Search the records for the string "True" and copy every line where it turns up.

* _EXERCISE MATERIALS_
=== Section Start ===

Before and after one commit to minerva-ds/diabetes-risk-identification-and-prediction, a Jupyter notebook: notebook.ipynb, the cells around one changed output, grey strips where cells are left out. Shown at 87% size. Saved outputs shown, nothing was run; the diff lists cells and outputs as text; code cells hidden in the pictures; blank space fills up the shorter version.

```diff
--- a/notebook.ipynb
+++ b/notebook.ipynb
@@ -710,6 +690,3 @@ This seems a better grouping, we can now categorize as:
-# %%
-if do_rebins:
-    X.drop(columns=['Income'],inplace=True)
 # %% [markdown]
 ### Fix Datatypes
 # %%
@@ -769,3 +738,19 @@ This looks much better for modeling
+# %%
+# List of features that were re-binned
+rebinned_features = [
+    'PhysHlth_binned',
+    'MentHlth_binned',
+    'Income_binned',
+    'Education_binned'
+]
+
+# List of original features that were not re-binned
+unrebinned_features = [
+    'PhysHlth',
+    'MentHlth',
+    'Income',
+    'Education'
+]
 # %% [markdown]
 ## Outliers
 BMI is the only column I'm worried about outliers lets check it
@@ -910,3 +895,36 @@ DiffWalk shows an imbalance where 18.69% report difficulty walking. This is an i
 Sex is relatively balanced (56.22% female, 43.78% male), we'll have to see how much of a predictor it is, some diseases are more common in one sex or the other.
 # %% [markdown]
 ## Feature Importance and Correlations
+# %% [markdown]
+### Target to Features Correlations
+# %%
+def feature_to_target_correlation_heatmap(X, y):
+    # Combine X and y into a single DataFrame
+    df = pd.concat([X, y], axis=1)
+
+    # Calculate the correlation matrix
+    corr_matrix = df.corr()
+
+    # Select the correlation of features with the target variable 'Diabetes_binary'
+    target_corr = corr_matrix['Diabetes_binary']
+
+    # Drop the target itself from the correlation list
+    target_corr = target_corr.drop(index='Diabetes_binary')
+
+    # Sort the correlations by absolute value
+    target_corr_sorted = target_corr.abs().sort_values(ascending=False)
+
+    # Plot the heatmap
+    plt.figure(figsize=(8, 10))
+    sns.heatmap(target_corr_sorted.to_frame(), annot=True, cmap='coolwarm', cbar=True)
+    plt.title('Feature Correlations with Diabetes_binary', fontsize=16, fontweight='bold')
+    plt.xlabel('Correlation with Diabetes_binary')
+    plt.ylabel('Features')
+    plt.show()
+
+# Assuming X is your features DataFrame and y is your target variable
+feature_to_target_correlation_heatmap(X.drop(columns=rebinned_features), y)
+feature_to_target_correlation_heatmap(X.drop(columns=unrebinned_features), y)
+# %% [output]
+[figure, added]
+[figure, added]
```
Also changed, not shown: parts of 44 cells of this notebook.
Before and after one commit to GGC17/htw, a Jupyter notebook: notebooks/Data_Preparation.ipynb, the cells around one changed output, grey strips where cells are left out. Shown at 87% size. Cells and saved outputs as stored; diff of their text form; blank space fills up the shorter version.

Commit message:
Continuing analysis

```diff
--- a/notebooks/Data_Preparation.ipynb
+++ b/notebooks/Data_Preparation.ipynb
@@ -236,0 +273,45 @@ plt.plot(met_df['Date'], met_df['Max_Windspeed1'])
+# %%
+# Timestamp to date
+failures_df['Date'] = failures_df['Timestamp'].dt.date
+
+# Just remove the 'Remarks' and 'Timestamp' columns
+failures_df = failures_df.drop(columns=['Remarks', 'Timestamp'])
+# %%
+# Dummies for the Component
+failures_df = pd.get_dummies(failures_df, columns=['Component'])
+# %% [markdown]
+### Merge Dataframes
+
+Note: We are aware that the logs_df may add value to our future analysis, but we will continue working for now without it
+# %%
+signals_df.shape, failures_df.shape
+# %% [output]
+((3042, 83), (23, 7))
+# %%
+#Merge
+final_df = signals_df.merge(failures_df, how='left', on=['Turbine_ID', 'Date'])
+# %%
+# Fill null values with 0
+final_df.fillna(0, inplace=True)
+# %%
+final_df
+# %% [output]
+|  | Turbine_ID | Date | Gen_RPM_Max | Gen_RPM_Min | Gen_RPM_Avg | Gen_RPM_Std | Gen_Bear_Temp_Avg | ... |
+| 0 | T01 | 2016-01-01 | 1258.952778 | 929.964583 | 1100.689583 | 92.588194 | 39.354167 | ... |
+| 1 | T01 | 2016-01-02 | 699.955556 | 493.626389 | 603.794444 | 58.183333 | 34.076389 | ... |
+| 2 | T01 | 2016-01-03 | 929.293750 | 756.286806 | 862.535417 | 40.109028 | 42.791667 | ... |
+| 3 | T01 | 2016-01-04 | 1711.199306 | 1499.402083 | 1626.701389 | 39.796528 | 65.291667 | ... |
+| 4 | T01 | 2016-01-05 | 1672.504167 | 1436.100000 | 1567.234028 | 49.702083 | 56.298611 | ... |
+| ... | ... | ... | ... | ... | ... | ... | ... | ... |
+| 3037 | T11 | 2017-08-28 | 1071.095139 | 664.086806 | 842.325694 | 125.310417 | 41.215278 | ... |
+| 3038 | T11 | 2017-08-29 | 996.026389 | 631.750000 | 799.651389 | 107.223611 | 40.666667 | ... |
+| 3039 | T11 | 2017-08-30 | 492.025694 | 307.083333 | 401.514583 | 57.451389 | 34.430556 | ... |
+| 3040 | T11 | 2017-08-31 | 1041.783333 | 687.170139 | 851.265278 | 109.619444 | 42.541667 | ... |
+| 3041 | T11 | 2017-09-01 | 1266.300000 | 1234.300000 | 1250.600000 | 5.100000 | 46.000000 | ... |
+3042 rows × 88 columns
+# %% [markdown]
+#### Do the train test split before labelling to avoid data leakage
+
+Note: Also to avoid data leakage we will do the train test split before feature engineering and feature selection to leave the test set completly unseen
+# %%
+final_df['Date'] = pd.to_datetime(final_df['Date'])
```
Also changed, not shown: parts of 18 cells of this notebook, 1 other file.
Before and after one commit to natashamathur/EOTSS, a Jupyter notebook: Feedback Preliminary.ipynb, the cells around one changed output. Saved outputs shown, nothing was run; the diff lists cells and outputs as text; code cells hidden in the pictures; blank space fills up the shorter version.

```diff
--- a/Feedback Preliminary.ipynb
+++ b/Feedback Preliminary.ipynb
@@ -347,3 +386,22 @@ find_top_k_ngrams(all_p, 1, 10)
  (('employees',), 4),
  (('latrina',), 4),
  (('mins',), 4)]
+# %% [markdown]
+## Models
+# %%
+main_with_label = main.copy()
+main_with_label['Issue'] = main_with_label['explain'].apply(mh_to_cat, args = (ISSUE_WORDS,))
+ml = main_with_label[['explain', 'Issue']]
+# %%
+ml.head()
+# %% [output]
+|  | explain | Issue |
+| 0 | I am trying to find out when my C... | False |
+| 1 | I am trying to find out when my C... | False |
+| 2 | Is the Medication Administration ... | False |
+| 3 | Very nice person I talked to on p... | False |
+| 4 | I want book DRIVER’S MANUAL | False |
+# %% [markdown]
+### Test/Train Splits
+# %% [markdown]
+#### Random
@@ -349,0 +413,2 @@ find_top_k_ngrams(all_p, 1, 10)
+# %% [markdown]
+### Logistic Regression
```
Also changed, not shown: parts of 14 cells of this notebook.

=== Section End ===

* _RESULT OF THE EXERCISE_
-    X.drop(columns=['Income'],inplace=True)
+    sns.heatmap(target_corr_sorted.to_frame(), annot=True, cmap='coolwarm', cbar=True)
+final_df.fillna(0, inplace=True)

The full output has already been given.